Today I headed for Camden because the name sounded familiar and it didn’t look too far away on the map. This haphazard method of sightseeing hasn’t led me astray so far, so why change a good thing?
Emerging from my hostel I was greeted with dark clouds and a brisk wind. Finally, some real British weather! All these sunny days had me thinking I was vacationing somewhere in Spain.
Hunkering down in my jacket and leaning into the wind, I set off for this magical place called Camden. I really didn’t know what to expect having done no research. One of the most amazing things about the city is that everywhere you look on a London map, you see something that is vaguely familiar to you even when it’s not. My walk to Camden turned out to be a bit of an unexpected trek. So much for looking close on the map.
I passed through a somewhat industrial-looking area deserted of people before finally getting to Camden Town. Luckily, I reached the High Street just as the sky opened up with rain. Ducking into one of the many second-hand/vintage shops, I picked through the racks of clothes as I waited for the rain to abate.
Unlike the second-hand shops in Hawaii, this place actually had interesting and fashionable pieces that leaned slightly toward the punk rock. Before I realized it, I had a handful of clothes that I didn’t really need and had to put them away before I was even more tempted to buy them.
As I continued along, I passed many trendy shops and restaurants and the overall vibe was similar to Haight-Ashbury in San Francisco, only edgier and darker. There seemed to be a gritty realism to the place where neo-punks mingled with neo-hippies and formed a new subculture.
When I finally reached the famous Camden Markets I was a bit disappointed. Despite being entrenched within this alternative sub-culture of punk rock and piercings, the stalls were all about capitalism and pandered to tourists. Every other stall sold the same hipster screen-printed shirts or outrageously short and/or thin dresses that did not suit this weather. There were mobile phone accessory shops, where you could get your phone pimped out, next to darkly ominous tattoo parlors. The alternative lifestylers were sending a mixed message that’s for sure.
Regent’s Canal passed through the town and Camden Locks reminded me of a Medieval version of the Ballard Locks (or more officially the Hiram M. Chittenden Locks) in Seattle, Washington. What I enjoyed most about the area were the buildings.
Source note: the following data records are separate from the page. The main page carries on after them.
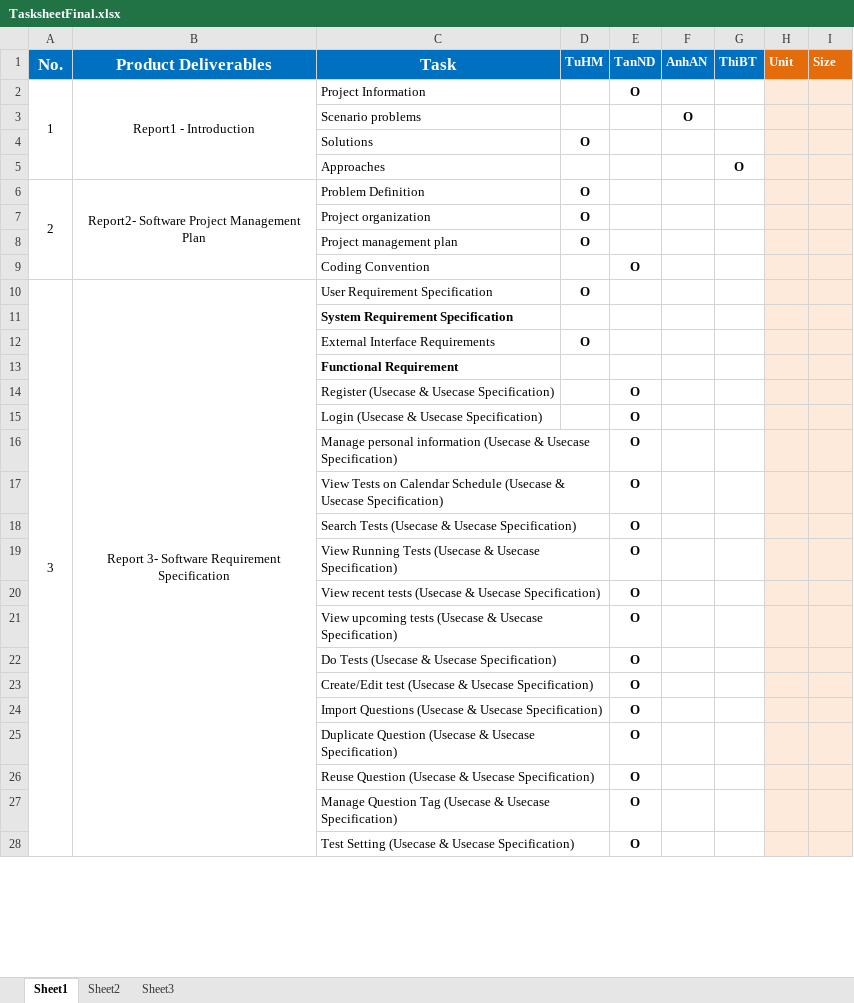
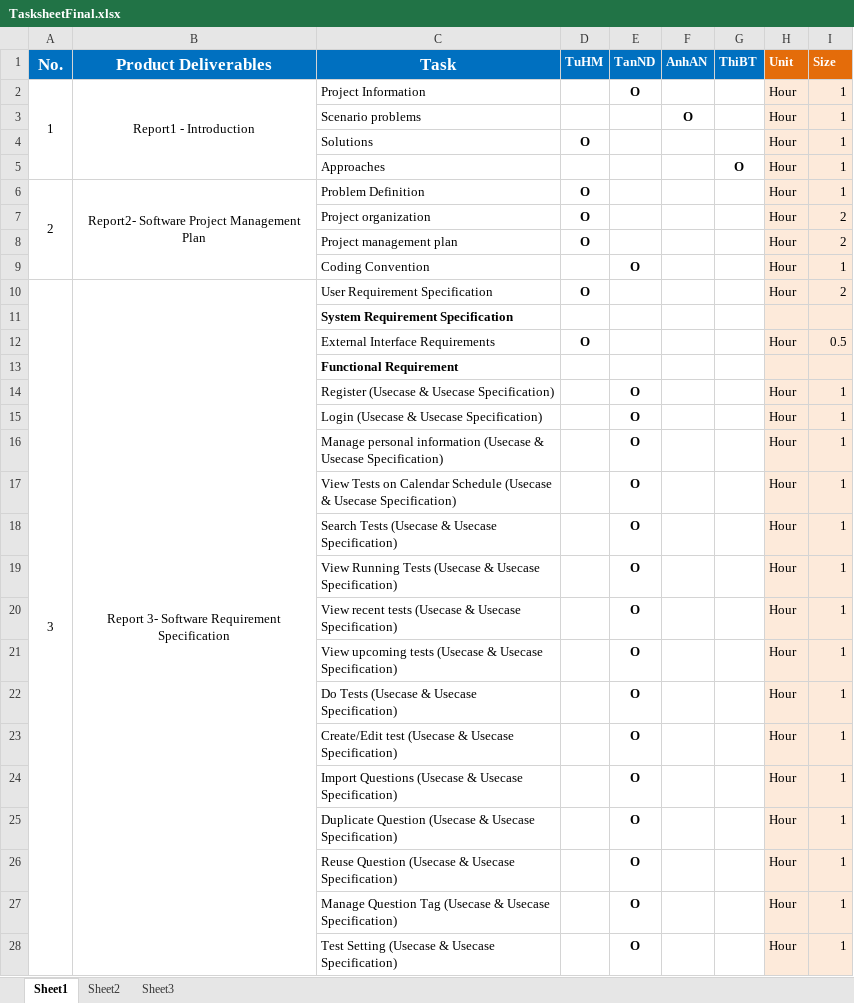
Before and after one commit to haima24/oats-project, an Excel workbook: Documents/Report/TasksheetFinal.xlsx, sheet Sheet1, drawn as a sheet; only a part is shown; values as stored, in another font and other column widths than the file's, no borders; the diff covers the shown part only; the diff names each change by its address in the sheet, - before the commit and + after, or states it on an @@ line.

Commit message:
Update task sheet

```diff
--- a/Documents/Report/TasksheetFinal.xlsx (sheet Sheet1)
+++ b/Documents/Report/TasksheetFinal.xlsx (sheet Sheet1)
-H2:H10 (Unit): (empty)
+H2:H10 (Unit): Hour
-I2:I6 (Size): (empty)
+I2:I6 (Size): 1
-I7:I8 (Size): (empty)
+I7:I8 (Size): 2
-I9 (Size): (empty)
+I9 (Size): 1
-I10 (Size): (empty)
+I10 (Size): 2
-H12 (Unit): (empty)
+H12 (Unit): Hour
-I12 (Size): (empty)
+I12 (Size): 0.5
-H14:H28 (Unit): (empty)
+H14:H28 (Unit): Hour
-I14:I28 (Size): (empty)
+I14:I28 (Size): 1
```
Also changed, not shown: 197 edited cells and cell formats elsewhere in this sheet.
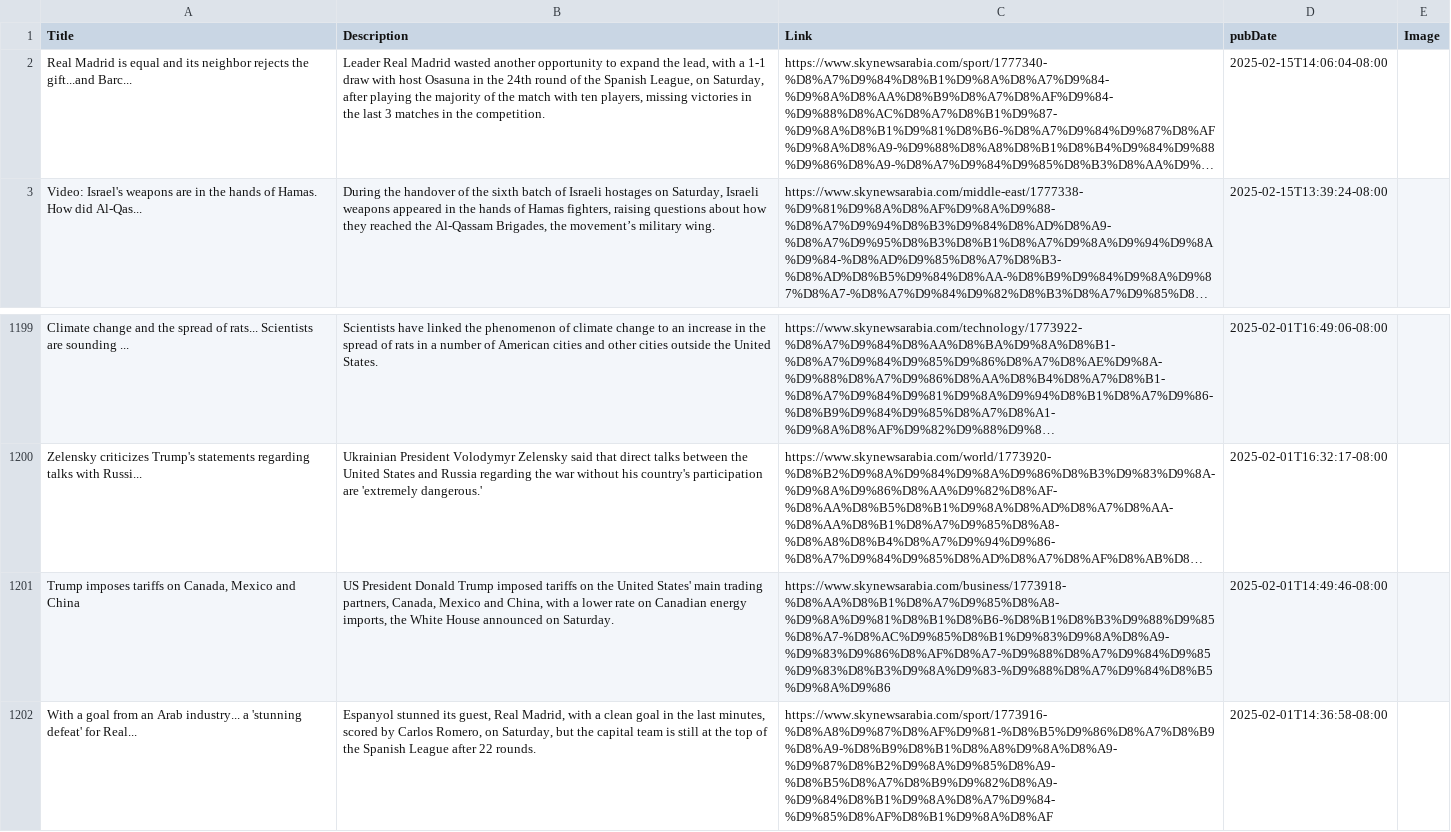
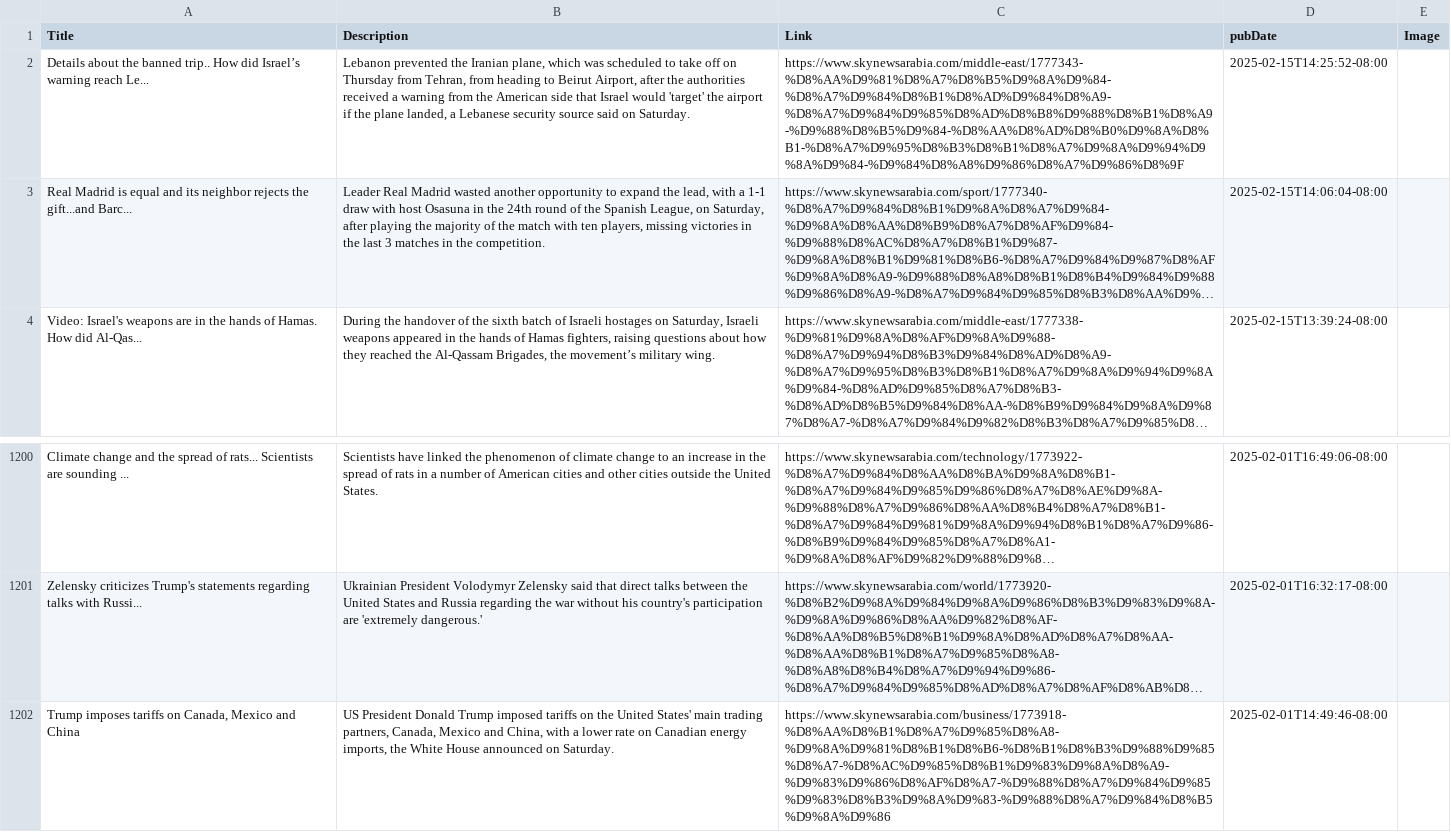
Before and after one commit to NewsCorpGSOC/newscorpgsoc.github.io, a TSV file: GoogleSheets/SkyNewsArabia.tsv, drawn as a sheet; only a part is shown, gaps mark what is left out; long unchanged cells end in …; removed rows and columns are numbered as before the commit, all else as after; the diff names each change by its address in the sheet, - before the commit and + after, or states it on an @@ line.

Commit message:
Routine update of SkyNewsArabia TSV file

```diff
--- a/GoogleSheets/SkyNewsArabia.tsv
+++ b/GoogleSheets/SkyNewsArabia.tsv
+row 2: Details about the banned trip.. How did Israel’s warning reach Le... | Lebanon prevented the Iranian plane, which was scheduled to take off on Thursday from Tehran, from heading to Beirut Airport, after the authorities received a warning from the American side that Israel would 'target' the airport if the plane landed, a Lebanese security source said on Saturday. | https://www.skynewsarabia.com/middle-east/1777343-%D8%AA%D9%81%D8%A7%D8%B5%D9%8A%D9%84-%D8%A7%D9%84%D8%B1%D8%AD%D9%84%D8%A9-%D8%A7%D9%84%D9%85%D8%AD%D8%B8%D9%88%D8%B1%D8%A9-%D9%88%D8%B5%D9%84-%D8%AA%D8%AD%D8%B0%D9%8A%D8%B1-%D8%A7%D9%95%D8%B3%D8%B1%D8%A7%D9%8A%D9%94%D9%8A%D9%84-%D9%84%D8%A8%D9%86%D8%A7%D9%86%D8%9F | 2025-02-15T14:25:52-08:00
-row 1202: With a goal from an Arab industry... a 'stunning defeat' for Real... | Espanyol stunned its guest, Real Madrid, with a clean goal in the last minutes, scored by Carlos Romero, on Saturday, but the capital team is still at the top of the Spanish League after 22 rounds. | https://www.skynewsarabia.com/sport/1773916-%D8%A8%D9%87%D8%AF%D9%81-%D8%B5%D9%86%D8%A7%D8%B9%D8%A9-%D8%B9%D8%B1%D8%A8%D9%8A%D8%A9-%D9%87%D8%B2%D9%8A%D9%85%D8%A9-%D8%B5%D8%A7%D8%B9%D9%82%D8%A9-%D9%84%D8%B1%D9%8A%D8%A7%D9%84-%D9%85%D8%AF%D8%B1%D9%8A%D8%AF | 2025-02-01T14:36:58-08:00
```
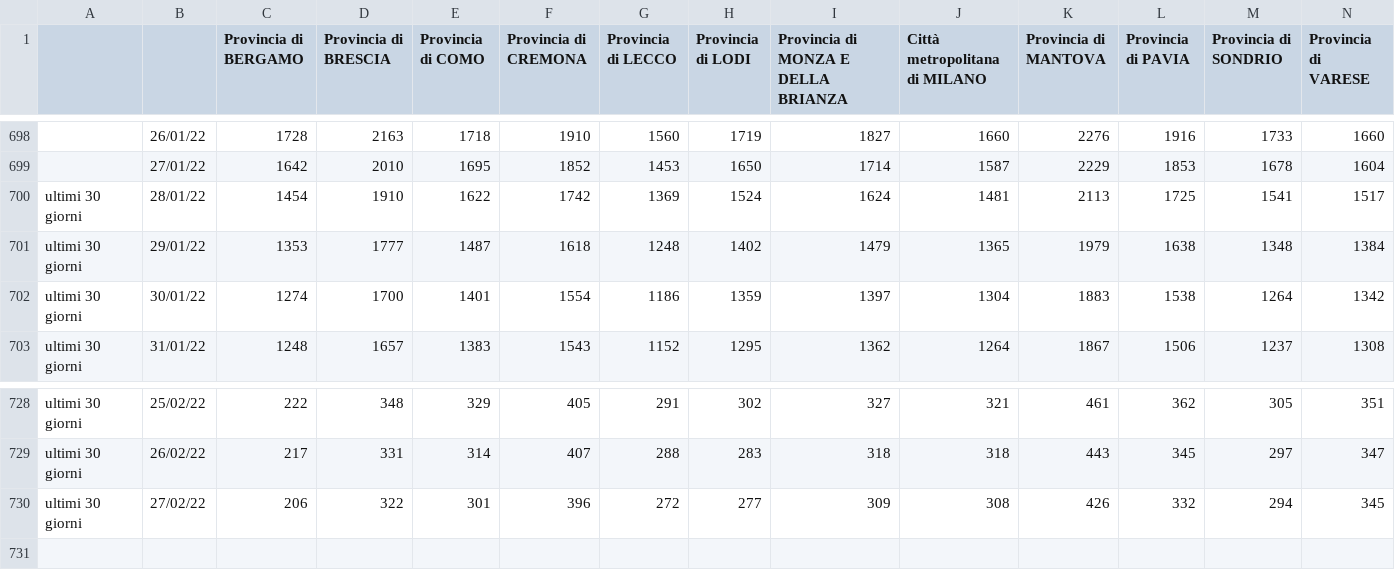
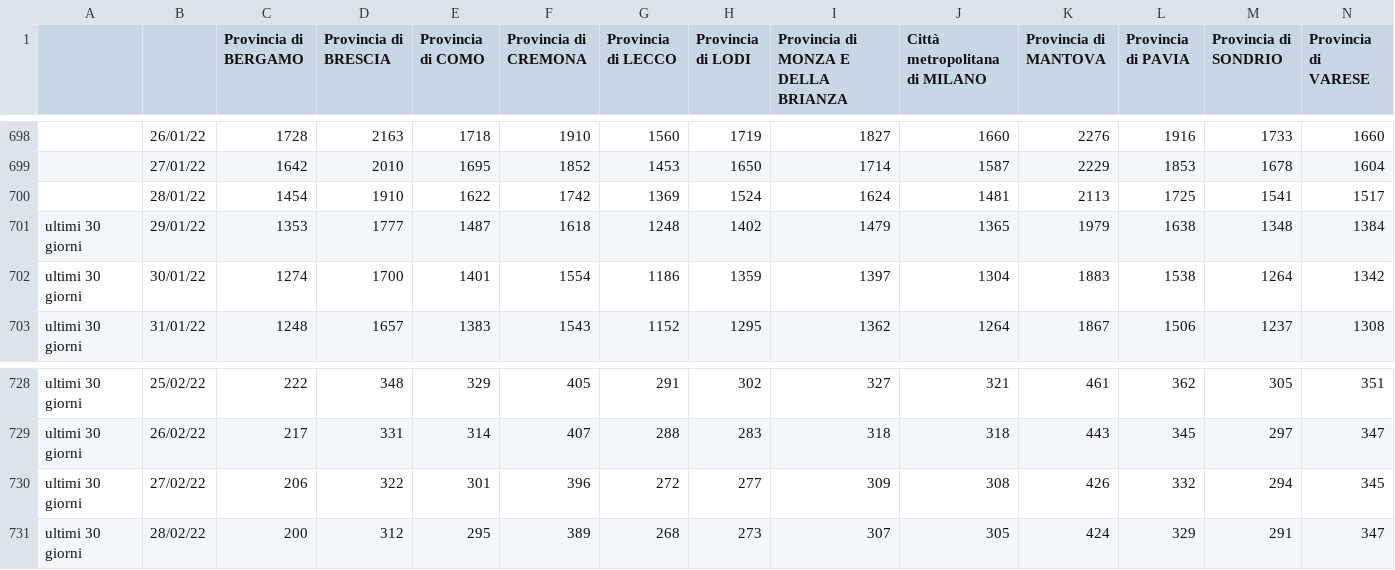
Before and after one commit to Paulsword/PilloleOttimismo, a CSV file: Province Incidenza.csv, drawn as a sheet; only a part is shown, gaps mark what is left out; rows hold the shown columns only; the diff names each change by its address in the sheet, - before the commit and + after, or states it on an @@ line.

```diff
--- a/Province Incidenza.csv
+++ b/Province Incidenza.csv
-A700: ultimi 30 giorni
+A700: (empty)
+row 731: ultimi 30 giorni | 28/02/22 | 200 | 312 | 295 | 389 | 268 | 273 | 307 | 305 | 424 | 329 | 291 | 347
```
Also changed, not shown: Andamento Positivi.csv, Andamento TI e ricoveri.csv, 23 other files.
Their color and texture made their age undeniable. I could just picture this as the setting of Charles Dickens’ Oliver Twist or some other turn-of-the-century, poverty-stricken tale.